Your instructions:
Omit the pictures, please, and give each record below again exactly.
*** Records to process ***
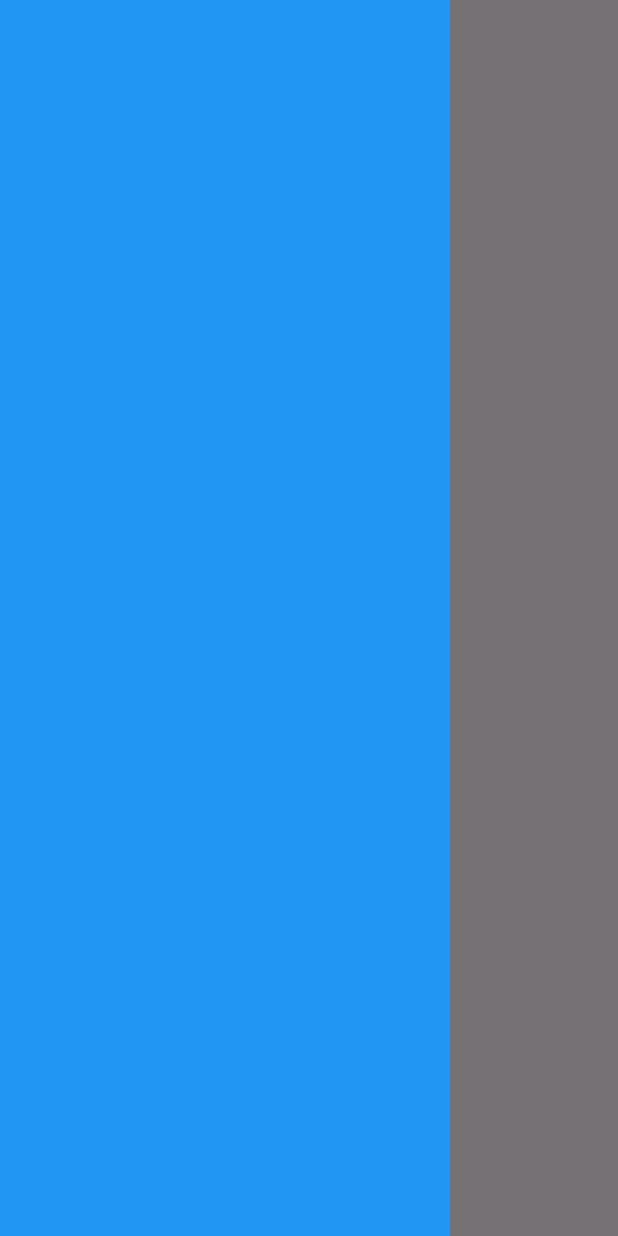
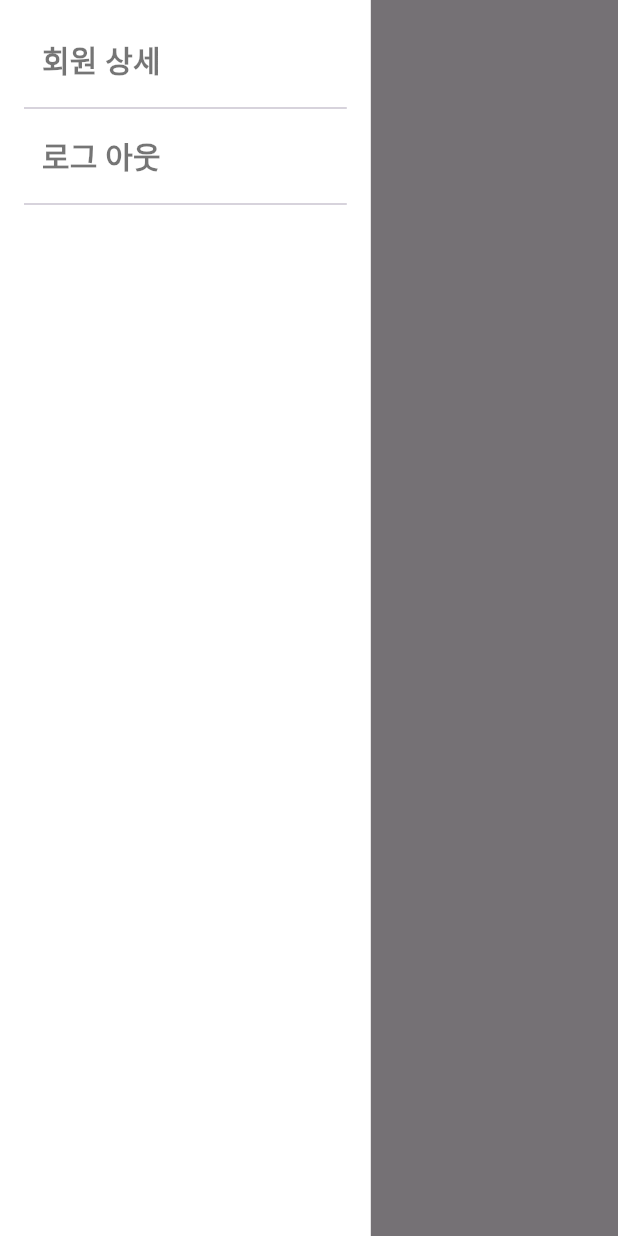
Before and after one commit to kangsunghyuk98/flutter-blog, a Flutter app: the screen it shows after launch, with the side drawer open, on a phone screen of 412 x 824 dp. Run offline on Flutter 3.47's test engine with Material 3 defaults, Android fonts, the phone set to English and light mode, and no system bars; our stand-ins replace get, validators.

Commit message:
[ENH] Drawer TextButton Add - Drawer 메뉴 추가, 메서드화 적용

```diff
--- a/lib/pages/post/home_page.dart
+++ b/lib/pages/post/home_page.dart
@@ -1,17 +1,48 @@
 import 'package:flutter/material.dart';
+import 'package:flutter_01/size.dart';
 
 class HomePage extends StatelessWidget {
 
   @override
   Widget build(BuildContext context) {
     return Scaffold(
-      drawer: Container(
-        width: 300,
-        height: double.infinity,
-        color: Colors.blue,
-      ),
+      drawer: _navigation(context),
       appBar: AppBar(),
       body: Text("Home Page"),
     );
   }
+
+  Widget _navigation(BuildContext context) {
+    return Container(
+      width: getDrawerWidth(context),
+      height: double.infinity,
+      color: Colors.white,
+      child: SafeArea(
+        child: Padding(
+          padding: const EdgeInsets.all(16.0),
+          child: Column(
+            crossAxisAlignment: CrossAxisAlignment.start,
+            children: [
+              TextButton(
+                  onPressed: (){},
+                  child: Text(
+                    "회원 상세",
+                    style: TextStyle(fontSize: 20, fontWeight: FontWeight.bold, color: Colors.black54),
+                  )
+              ),
+              Divider(),
+              TextButton(
+                  onPressed: (){},
+                  child: Text(
+                    "로그 아웃",
+                    style: TextStyle(fontSize: 20, fontWeight: FontWeight.bold, color: Colors.black54),
+                  )
+              ),
+              Divider(),
+            ],
+          ),
+        ),
+      ),
+    );
+  }
 }
--- /dev/null
+++ b/lib/size.dart
@@ -0,0 +1,10 @@
+
+import 'package:flutter/material.dart';
+
+double getScreenWidth( BuildContext context ) {
+  return MediaQuery.of(context).size.width;
+}
+
+double getDrawerWidth( BuildContext context ) {
+  return getScreenWidth(context) * 0.6;
+}
```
***
Solution to this problem:
Before and after one commit to kangsunghyuk98/flutter-blog, a Flutter app: the screen it shows after launch, with the side drawer open, on a phone screen of 412 x 824 dp. Run offline on Flutter 3.47's test engine with Material 3 defaults, Android fonts, the phone set to English and light mode, and no system bars; our stand-ins replace get, validators.

Commit message:
[ENH] Drawer TextButton Add - Drawer 메뉴 추가, 메서드화 적용

```diff
--- a/lib/pages/post/home_page.dart
+++ b/lib/pages/post/home_page.dart
@@ -1,17 +1,48 @@
 import 'package:flutter/material.dart';
+import 'package:flutter_01/size.dart';
 
 class HomePage extends StatelessWidget {
 
   @override
   Widget build(BuildContext context) {
     return Scaffold(
-      drawer: Container(
-        width: 300,
-        height: double.infinity,
-        color: Colors.blue,
-      ),
+      drawer: _navigation(context),
       appBar: AppBar(),
       body: Text("Home Page"),
     );
   }
+
+  Widget _navigation(BuildContext context) {
+    return Container(
+      width: getDrawerWidth(context),
+      height: double.infinity,
+      color: Colors.white,
+      child: SafeArea(
+        child: Padding(
+          padding: const EdgeInsets.all(16.0),
+          child: Column(
+            crossAxisAlignment: CrossAxisAlignment.start,
+            children: [
+              TextButton(
+                  onPressed: (){},
+                  child: Text(
+                    "회원 상세",
+                    style: TextStyle(fontSize: 20, fontWeight: FontWeight.bold, color: Colors.black54),
+                  )
+              ),
+              Divider(),
+              TextButton(
+                  onPressed: (){},
+                  child: Text(
+                    "로그 아웃",
+                    style: TextStyle(fontSize: 20, fontWeight: FontWeight.bold, color: Colors.black54),
+                  )
+              ),
+              Divider(),
+            ],
+          ),
+        ),
+      ),
+    );
+  }
 }
--- /dev/null
+++ b/lib/size.dart
@@ -0,0 +1,10 @@
+
+import 'package:flutter/material.dart';
+
+double getScreenWidth( BuildContext context ) {
+  return MediaQuery.of(context).size.width;
+}
+
+double getDrawerWidth( BuildContext context ) {
+  return getScreenWidth(context) * 0.6;
+}
```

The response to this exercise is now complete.